Imagine having your flights cancelled six times, including being turned away from the airport twice.
This was the reality for Karen and Colin Rainier, who only just got back to Italy, after a planned one month holiday to New Zealand became a four-month stay.
After flying out of Rome on February 26, the couple thought they could escape the start of the spread of Covid-19 in Italy, but soon the virus would reach New Zealand.
"We managed to have a good time for the first two months, but it felt like we were never going to go home," Karen Rainier said.
The couple was scheduled to leave New Zealand on March 26, but their trip home would come nearly four months later.
The March 26 flight would be the first cancelled.
After travelling across the country, the couple had made plans to visit Queenstown in late March.
However as, Covid was on the rise, the couple cancelled their plans to visit Queenstown and instead opted for the "warmer climate" of the North Island.
After moving around rental properties in Kawaka and Mangawhai Heads, the couple tried to return to Italy, booking on April 6 through Emirates, for a planned departure of June 2.

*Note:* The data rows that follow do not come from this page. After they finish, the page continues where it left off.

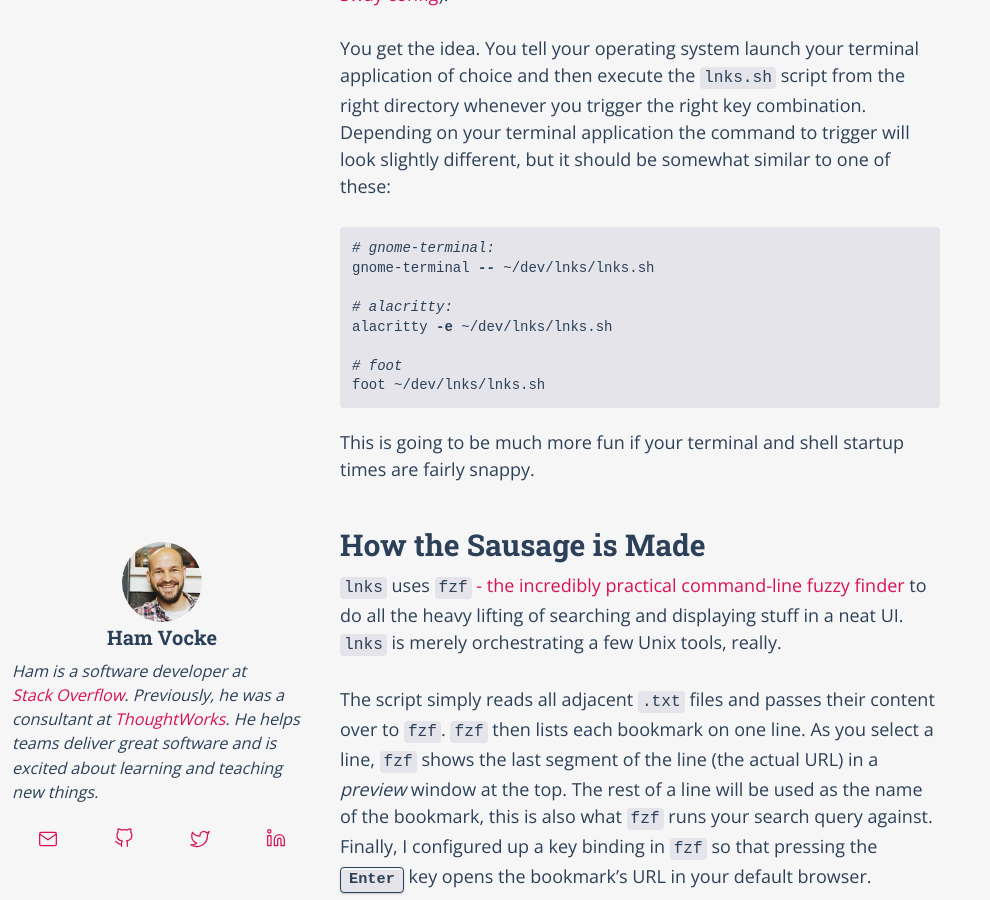
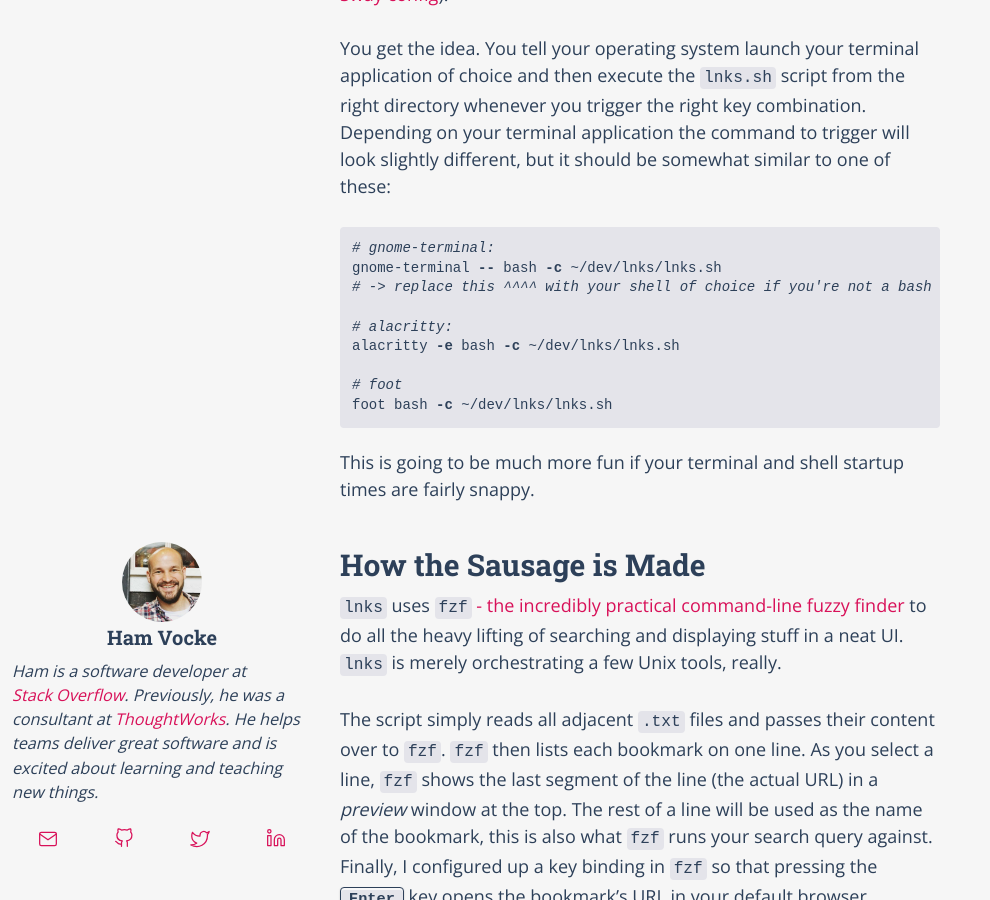
Before and after one commit to hamvocke/hamvocke.github.io, a Jekyll site: the page built from _posts/2022-10-31-lnks-command-line-bookmarks.md, in a window 1280 px wide and 900 px high, scrolled down 3367 px. Shown: the whole window, without its empty margins (0-990 px from the left). Built offline with Jekyll 4.4.1, drawn with Linux system fonts in a browser that asks for light colours.

Commit message:
update code snippets

````diff
--- a/_posts/2022-10-31-lnks-command-line-bookmarks.md
+++ b/_posts/2022-10-31-lnks-command-line-bookmarks.md
@@ -74,13 +74,14 @@ You get the idea. You tell your operating system launch your terminal applicatio
 
 ```bash
 # gnome-terminal:
-gnome-terminal -- ~/dev/lnks/lnks.sh
+gnome-terminal -- bash -c ~/dev/lnks/lnks.sh
+# -> replace this ^^^^ with your shell of choice if you're not a bash user
 
 # alacritty:
-alacritty -e ~/dev/lnks/lnks.sh
+alacritty -e bash -c ~/dev/lnks/lnks.sh
 
 # foot
-foot ~/dev/lnks/lnks.sh
+foot bash -c ~/dev/lnks/lnks.sh
 ```
 
 This is going to be much more fun if your terminal and shell startup times are fairly snappy.
````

The Rainiers said the reason why there was a two-month gap between the booking and the departure was that Emirates couldn't be contacted.
"You couldn't reach Emirates by phone or on their site due to the disruption. It took us that long to reach someone," Rainier said.
This would be the second flight cancelled.
The family would try again on May 22 for a July 4 departure, but that would also be cancelled, due to Vienna, one of their stop-offs, requiring a negative test upon entry.
They would have a further two cancellations, due to the Covid restrictions in Melbourne.
After the five cancellations with Emirates, they opted to try with Qatar Airways and went to the airport on July 1 without a visa, but Qatar Airways' partner Air New Zealand would also cancel the flight because they didn't have the right "itinerary."
"[It was] heartbreaking to see people at airports, [being turned away]," Rainier said.
Opting for a change of tactic, the Rainiers booked two flights out for July 9 and July 17, hoping that one of them would be successful, taking a route of Singapore instead of Australia.
The strategy worked and the couple landed in Rome on July 10.
It would take them three and a half hours to drive from the Rome airport to their home.
Their luggage arrived by ship, after 14 days of travel, on July 12, but they will only be allowed the bags, once their self-isolation period is over.
Their bags had to be shipped, due to Australia not guaranteeing that their bags would connect between the stop over flights.
Their visas for the long layover in Australia, arrived two days after they got back home.
Rainier said she felt like the situation made her not want to travel again after the experience.
Karen Rainier is from the US originally and her husband Colin is originally from the UK.
They both now live in Italy and are retired.